For many people, Social Security accounts for a large part of their retirement income. The U.S. has Social Security agreements with 30 countries that address how Social Security benefits will be taxed if you live there in retirement.

In many cases, they state that Social Security benefits will only be taxed in your country of residence. In other cases, they state that benefits are only taxed in the U.S. If the U.S. has a Social Security agreement with the country you plan to retire in, you'll need to check the specifics of it to understand how your benefits will be taxed.

For example, the treaty between the U.S. and Canada states that Social Security benefits are only taxable in the U.S. for American citizens living in Canada. The opposite is also true. Benefits are only taxable in Canada for Canadian citizens living in the U.S.

These Social Security agreements are on Social Security's International Agreement webpage.

2. How investments may be taxed

If you keep your brokerage account and continue owning U.S.-based stocks (which you probably should), you'll still be responsible for taxes on capital gains or dividend income. The same rules apply: If you've held the investments for a year or longer, it'll be taxed at your capital gains rate. You'll pay your regular income tax rate if you've held the investments for less than a year.

How you're taxed for investments in foreign stocks or assets will vary based on the country. Some countries with tax treaties with the U.S. prevent you from being taxed twice, but this isn't a guarantee for every country. In fact, most countries don't have a tax treaty with the U.S.

The U.K., for example, has a tax treaty with the U.S. that prevents double taxation on investments, but many African and Asian countries don't.

3. Retirement account rules could differ 

The main benefit of various retirement accounts is the tax benefits that come with them. However, how taxes affect different retirement accounts can become more complex when you retire abroad (shocker).

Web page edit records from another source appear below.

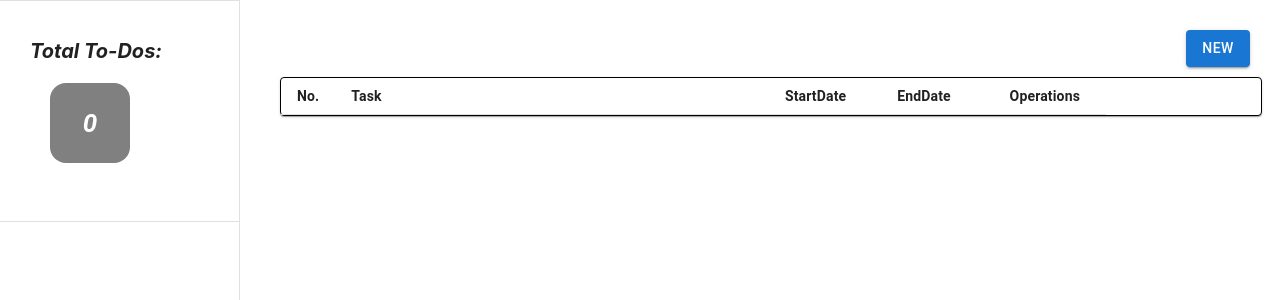
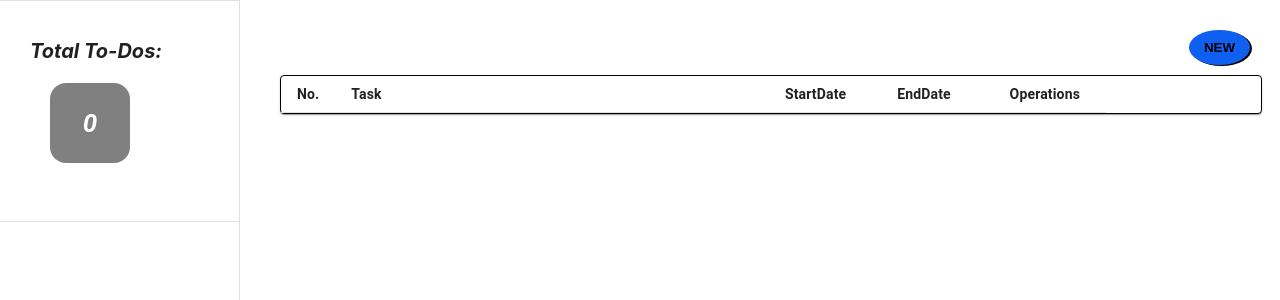
Before and after one commit to devamcodes/Todo_list, a React (Create React App) app in the folder todolist/: page / in a window 1280 px wide. Shown: the top 300 px of the page. Built offline with nearby package versions, Linux system fonts and the light colour scheme; the HTML template or start-up script is replaced by a standard one.

Commit message:
button styles changed.

```diff
--- a/todolist/src/components/TodoList.js
+++ b/todolist/src/components/TodoList.js
@@ -52,10 +52,16 @@ const styles = makeStyles(() => ({
     borderRadius: "50%",
     boxShadow: "2px 1px black",
     color: "black",
-    fontWeight: "bold",
+    fontWeight: "600",
     float: "right",
-    // backgroundColor: "#2CDD67",
-    "&:hover": { backgroundColor: "#DD2C57", boxShadow: "3px 2px black" },
+    backgroundColor: "#0f5ff0",
+    padding: "10px 15px",
+    border: "1px",
+    "&:hover": {
+      backgroundColor: "#DD2C57",
+      boxShadow: "3px 2px black",
+      cursor: "pointer",
+    },
   },
   edit: {
     backgroundColor: "#fff",
@@ -143,13 +149,9 @@ function TodoList() {
       </Drawer>
       ;
       <Box padding="10px 30px" marginLeft={drawerWidth}>
-        <Button
-          variant="contained"
-          className={classes.button}
-          onClick={btnClick}
-        >
-          New
-        </Button>
+        <button className={classes.button} onClick={btnClick}>
+          NEW
+        </button>
         <Table size="small">
           <TableHead>
             <TableRow>
@@ -188,14 +190,14 @@ function TodoList() {
                         {id + 1}
                       </TableCell>
                       <TableCell style={{ width: "50ch", fontWeight: 600 }}>
-                        <TableRow>
+                        <TableCell>
                           <span style={{ fontFamily: "lucida console" }}>
                             {title}
                           </span>
                           <p style={{ fontFamily: "courier new" }}>
                             {description}
                           </p>
-                        </TableRow>
+                        </TableCell>
                       </TableCell>
                       <TableCell style={{ width: "10ch", fontWeight: 600 }}>
                         {startDate}
```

Let's take a 401(k) and traditional IRA as examples. In the U.S., withdrawals from a 401(k) and traditional IRA are taxed as regular income, but Roth IRA withdrawals are tax-free. Unfortunately, your new country of residence may not recognize the tax advantage of a Roth IRA and may treat it as taxable income.

Since you contributed after-tax money to a Roth IRA, this could form a situation where you're essentially double-taxed.

4. The Foreign Earned Income Exclusion and Foreign Tax Credit

Many people retire but continue to earn income in various ways. The Foreign Earned Income Exclusion (FEIE) and the Foreign Tax Credit (FTC) can help reduce (or eliminate) how much tax U.S. citizens owe on income earned abroad.

The FEIE allows you to exclude a certain amount of your foreign-earned income from U.S. taxes, while the FTC provides a dollar-for-dollar tax credit for taxes paid abroad.

For tax year 2023, the amount you can exclude under the FEIE is $120,000. The FEIE only applies to foreign earned income from work; it won't apply to your investment income or Social Security benefits.

The FTC can help prevent double taxation by allowing you a credit for taxes paid on income that doesn't qualify for the FEIE. Generally, you can only use the FTC to reduce how much you owe in U.S. taxes, not generate a tax refund. For example, if you have $1,000 that qualified and owe $5,000 in U.S. taxes, you'd now owe $4,000. If you were going to get a $2,000 refund, it wouldn't add on top of it.

Always know the implications

Knowing the tax implications of retiring abroad in different countries is critical because it could have tangible effects on how much you receive in retirement. Consulting with a tax professional specializing in international tax law can help you navigate the complexities to remain compliant with all relevant tax laws.

Proper planning ensures you can focus on what matters most: Enjoying your retirement.